paid off with michael torpey student loan debt
"Paid Off with Michael Torpey" returns for a second round of contestants, who are asked questions in an effort to win a cash sum equivalent to their student loan debt. truTV

Sure, a game show that gives contestants an opportunity to win a cash sum equivalent to their student loan debt is ridiculous. However, humor is exactly what the game show, Paid Off, harnesses to call attention to the student loan crisis plaguing millions of Americans and empower individuals to overcome their own burdens.

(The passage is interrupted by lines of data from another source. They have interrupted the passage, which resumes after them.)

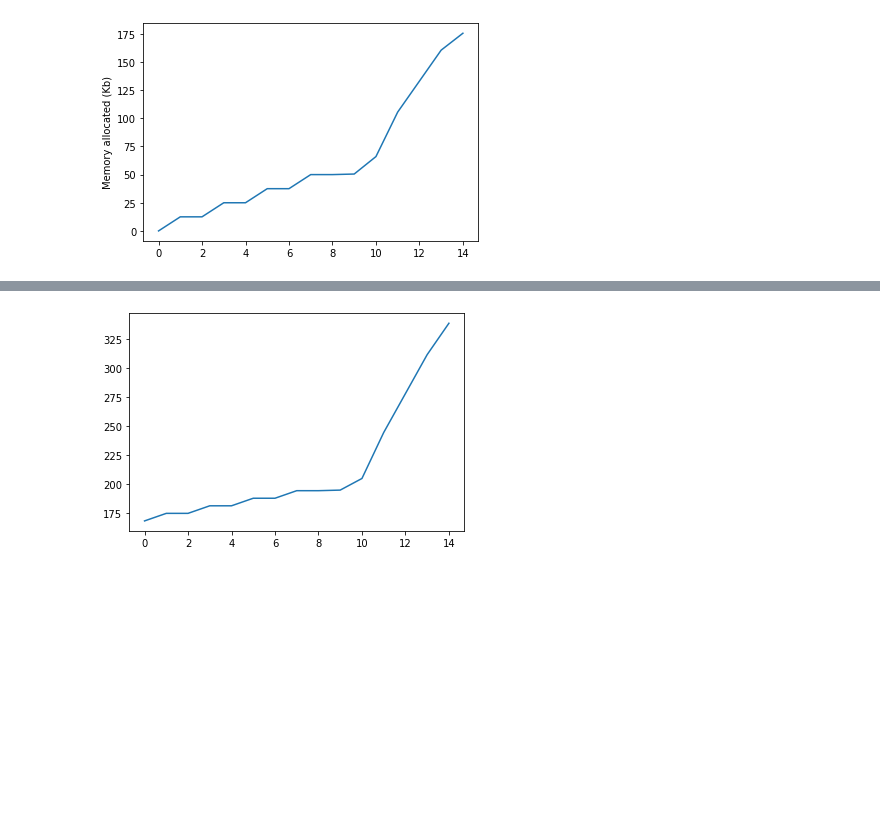
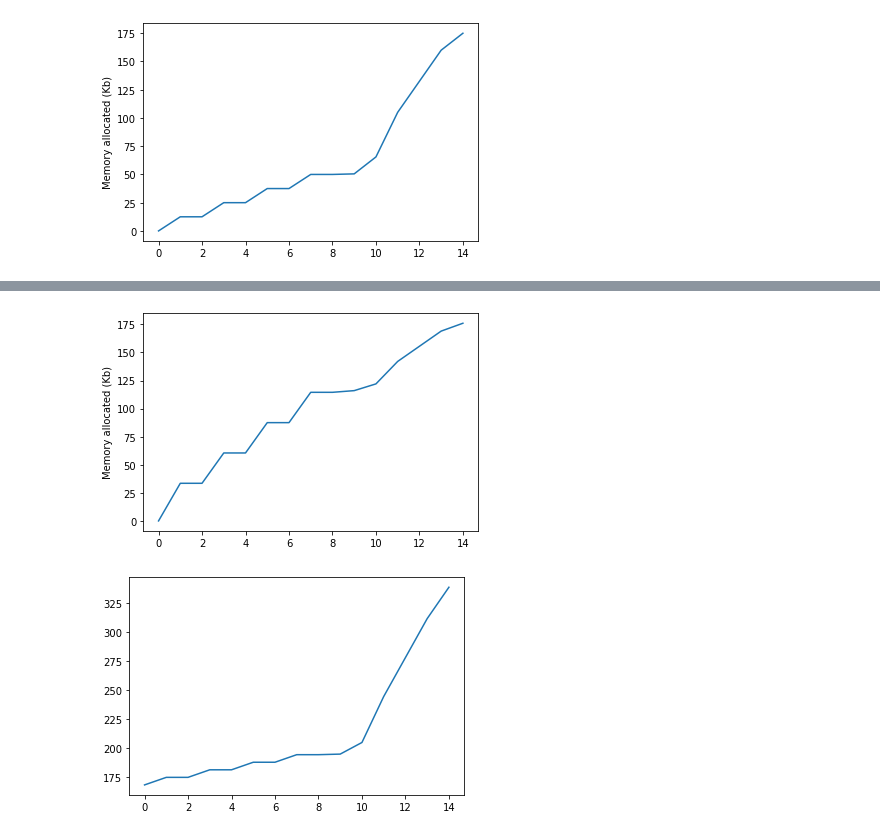
Before and after one commit to arampacha/pt_memprofile, a Jupyter notebook: 00_core.ipynb, the cells around one changed output, grey strips where cells are left out. Drawn from its saved outputs; the diff is of its cells as text; code cells hidden in the pictures; blank space fills up the shorter version.

```diff
--- a/00_core.ipynb
+++ b/00_core.ipynb
@@ -135,3 +154,8 @@ plot_log(mem_log)
+# %%
+#cuda
+mem_log = memprofile(simple_model(), xb, yb, fp16=True)
+# %% [output]
+[figure, added]
 # %%
 #export
 class MemProfileCallback(Callback):
```
Also changed, not shown: parts of 13 cells of this notebook, 2 other files.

The issue of student debt migrated from colleges to Congress and has become a talking point for the 2020 presidential election. In the first quarter of 2019, over 40 million people had federal student loans, a weight that's delayed people from buying homes, saving for retirement, starting businesses and even getting married.

The effects of student loan debt is something actor Michael Torpey from Orange Is the New Black witnessed firsthand as host of the game show Paid Off. On Monday, the show will return with the second cast of contestants and while they have varying back stories, the commonality, Torpey said, is that they're "phenomenal people" being held back from impacting their communities because of their student debt.

Torpey embraces the absurdity that, for some, a game show is their best bet at paying off their student debt. A serious topic, he also acknowledged that some may consider it a situation with no room for jokes or satirical laughter. Though, as a comedian, he told Newsweek humor can be beneficial.

"Comedy is disarming and can help give us perspective," he explained, adding that it can "embolden" people to take charge of their situation.

Before any questions are asked, contestants offer a brief biography of themselves, including the exact amount of their student debt. This openness to breach the walls surrounding the taboo topic of money, Torpey told Newsweek could have the ability to inspire viewers.

"If they see these people boldly saying, 'I owe $80,000.' Hopefully, they can say, 'They're taking ownership for their situation, maybe I can tackle this thing I've been avoiding that's too big to even say out loud,'" Torpey said.

For some contestants, their appearance on the show is the first time they've vocalized the amount of student debt attached to their name. While not an easy thing to do, the goal of the show is to raise awareness and Torpey credited sharing that information with helping people connect with contestants' stories.

"With 45 million Americans, we all know someone," Torpey said. "I want people to understand that if it's not your family member, then it's your friend, then it's your neighbor, then it's your coworker. It's in our communities, everywhere."

Forging connections to people on the television screen is something Torpey hopes inspires viewers to call their representatives. Now, he said, is the time to pressure people in power to take action toward whatever fix a person thinks is best, whether that be encouraging trade schools, debt relief programs or free tuition.

With the show being what Torpey called a "drop in the bucket" of the student debt crisis, the new airing will feature a call-in segment for viewers at home, the goal being to impact the lives of more than just 48 contestants. Three or four callers each night will be given three questions, each worth $1,000 each.

"There aren't many opportunities out there for people to pay off their student loans and insanely our show has become one of the top ones," Torpey said.